ENTRIES SHOWN below:

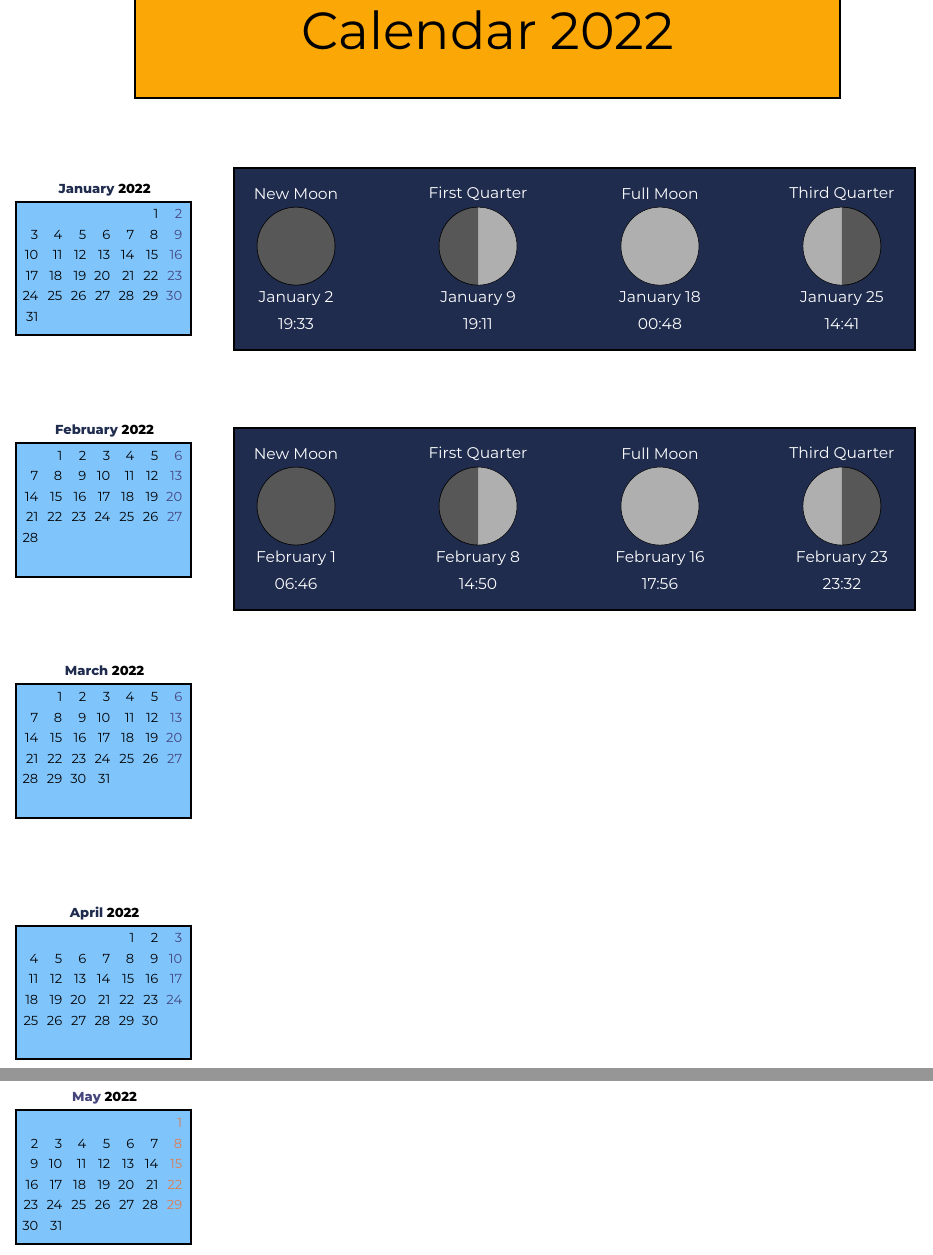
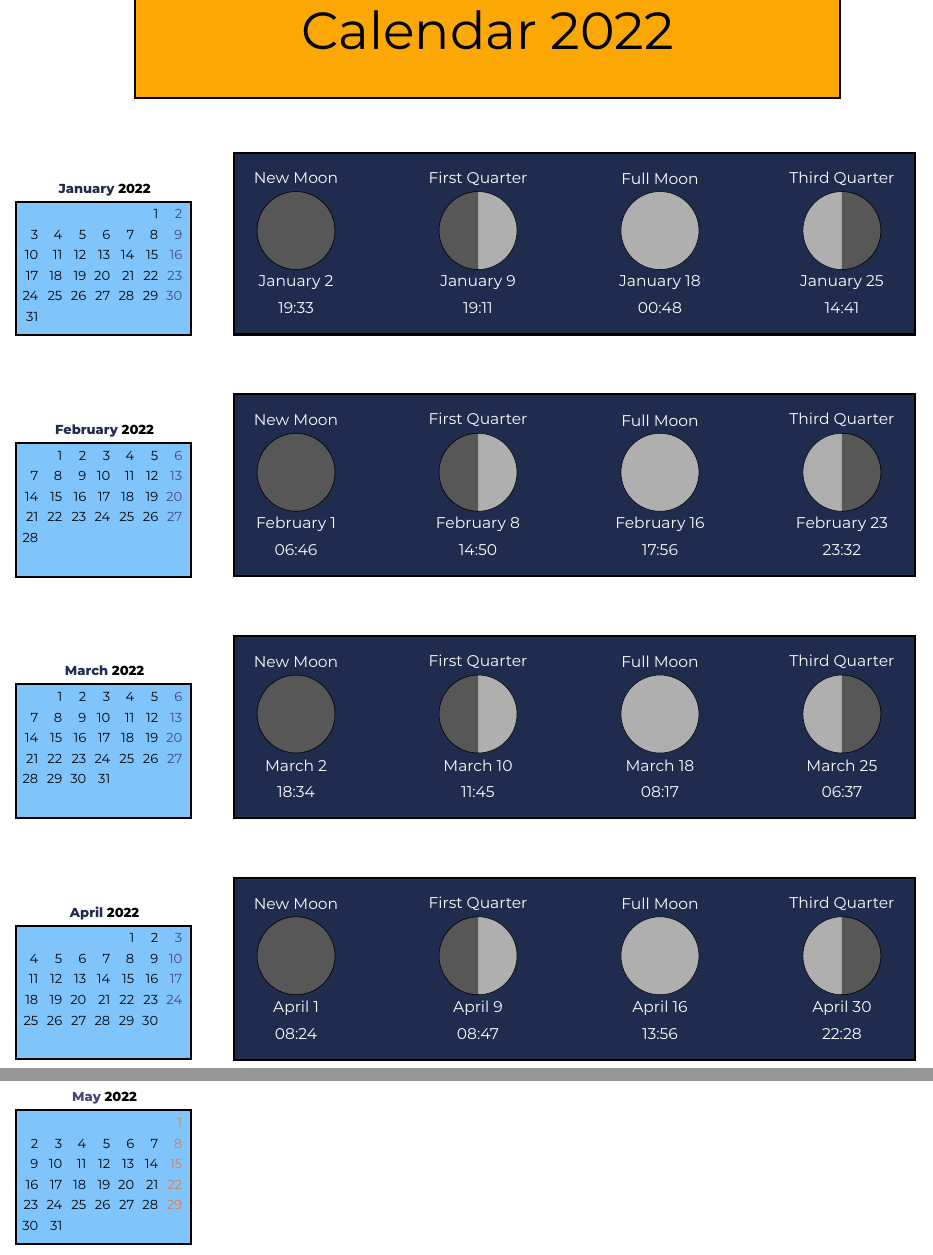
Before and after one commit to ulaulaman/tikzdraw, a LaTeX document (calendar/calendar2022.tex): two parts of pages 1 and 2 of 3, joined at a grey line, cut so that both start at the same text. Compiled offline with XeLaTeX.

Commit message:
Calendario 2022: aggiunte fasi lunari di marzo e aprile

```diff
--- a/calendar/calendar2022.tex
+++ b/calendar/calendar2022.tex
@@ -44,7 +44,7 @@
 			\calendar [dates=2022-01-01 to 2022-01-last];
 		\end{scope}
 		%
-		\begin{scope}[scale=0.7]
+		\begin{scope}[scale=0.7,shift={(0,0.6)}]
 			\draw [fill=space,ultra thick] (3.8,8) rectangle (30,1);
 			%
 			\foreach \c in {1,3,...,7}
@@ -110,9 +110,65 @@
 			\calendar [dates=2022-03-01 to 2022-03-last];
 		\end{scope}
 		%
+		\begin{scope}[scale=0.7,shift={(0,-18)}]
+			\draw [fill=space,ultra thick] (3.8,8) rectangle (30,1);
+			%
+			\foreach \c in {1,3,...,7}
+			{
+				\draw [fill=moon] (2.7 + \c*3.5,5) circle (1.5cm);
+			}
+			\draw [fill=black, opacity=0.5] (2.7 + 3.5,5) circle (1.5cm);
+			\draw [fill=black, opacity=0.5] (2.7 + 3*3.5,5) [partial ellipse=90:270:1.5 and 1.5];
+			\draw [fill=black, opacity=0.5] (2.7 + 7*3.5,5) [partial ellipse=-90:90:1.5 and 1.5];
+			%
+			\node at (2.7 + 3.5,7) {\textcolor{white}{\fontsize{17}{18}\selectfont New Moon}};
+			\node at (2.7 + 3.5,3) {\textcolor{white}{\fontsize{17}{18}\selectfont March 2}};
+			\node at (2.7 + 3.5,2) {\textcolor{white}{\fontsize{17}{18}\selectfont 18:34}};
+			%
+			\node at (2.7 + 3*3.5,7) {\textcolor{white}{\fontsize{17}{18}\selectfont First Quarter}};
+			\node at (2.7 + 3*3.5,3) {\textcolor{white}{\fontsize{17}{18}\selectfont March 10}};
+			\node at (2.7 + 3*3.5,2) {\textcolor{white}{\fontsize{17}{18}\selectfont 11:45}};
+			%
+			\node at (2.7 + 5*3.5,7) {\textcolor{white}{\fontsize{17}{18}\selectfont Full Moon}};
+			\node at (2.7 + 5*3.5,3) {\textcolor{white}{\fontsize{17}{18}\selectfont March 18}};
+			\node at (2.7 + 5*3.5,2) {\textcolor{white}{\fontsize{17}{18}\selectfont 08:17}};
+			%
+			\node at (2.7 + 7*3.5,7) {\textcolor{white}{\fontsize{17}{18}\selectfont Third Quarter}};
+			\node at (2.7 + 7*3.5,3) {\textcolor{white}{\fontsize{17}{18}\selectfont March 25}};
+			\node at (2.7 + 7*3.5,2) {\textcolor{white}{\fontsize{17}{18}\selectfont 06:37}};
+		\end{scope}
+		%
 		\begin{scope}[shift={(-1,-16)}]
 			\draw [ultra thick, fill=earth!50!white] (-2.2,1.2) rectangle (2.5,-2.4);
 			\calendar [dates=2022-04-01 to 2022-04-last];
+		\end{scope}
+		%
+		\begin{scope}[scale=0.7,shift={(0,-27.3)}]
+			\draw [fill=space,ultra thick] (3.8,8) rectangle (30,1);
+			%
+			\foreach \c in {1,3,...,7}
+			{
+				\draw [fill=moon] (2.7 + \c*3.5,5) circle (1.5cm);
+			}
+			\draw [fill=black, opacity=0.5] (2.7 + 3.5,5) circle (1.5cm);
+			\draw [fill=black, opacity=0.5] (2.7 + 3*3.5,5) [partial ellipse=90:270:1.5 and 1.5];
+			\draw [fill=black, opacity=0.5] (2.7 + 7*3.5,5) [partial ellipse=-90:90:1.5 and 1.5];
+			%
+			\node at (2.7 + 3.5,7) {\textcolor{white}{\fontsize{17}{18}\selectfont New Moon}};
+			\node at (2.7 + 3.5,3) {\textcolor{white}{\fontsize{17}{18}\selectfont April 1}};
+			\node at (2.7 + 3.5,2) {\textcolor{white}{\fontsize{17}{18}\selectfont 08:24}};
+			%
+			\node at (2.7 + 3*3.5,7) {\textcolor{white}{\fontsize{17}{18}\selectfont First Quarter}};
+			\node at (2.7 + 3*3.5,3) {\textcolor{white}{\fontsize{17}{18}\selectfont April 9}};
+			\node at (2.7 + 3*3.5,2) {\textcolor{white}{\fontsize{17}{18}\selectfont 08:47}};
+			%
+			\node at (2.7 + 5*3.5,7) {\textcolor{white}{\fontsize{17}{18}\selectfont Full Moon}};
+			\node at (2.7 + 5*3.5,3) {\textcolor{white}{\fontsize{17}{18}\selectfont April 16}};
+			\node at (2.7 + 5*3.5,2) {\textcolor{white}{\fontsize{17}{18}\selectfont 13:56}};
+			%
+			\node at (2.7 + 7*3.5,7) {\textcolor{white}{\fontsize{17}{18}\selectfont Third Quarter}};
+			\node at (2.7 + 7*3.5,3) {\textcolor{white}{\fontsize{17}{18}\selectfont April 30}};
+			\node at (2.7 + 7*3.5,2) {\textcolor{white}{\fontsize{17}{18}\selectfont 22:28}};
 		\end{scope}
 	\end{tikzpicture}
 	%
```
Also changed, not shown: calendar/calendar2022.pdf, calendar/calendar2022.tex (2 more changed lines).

End of ENTRIES SHOWN.

Show the lines where the word "dates" appears in the entries.

THE ANSWER —
 			\calendar [dates=2022-01-01 to 2022-01-last];
 			\calendar [dates=2022-03-01 to 2022-03-last];
 			\calendar [dates=2022-04-01 to 2022-04-last];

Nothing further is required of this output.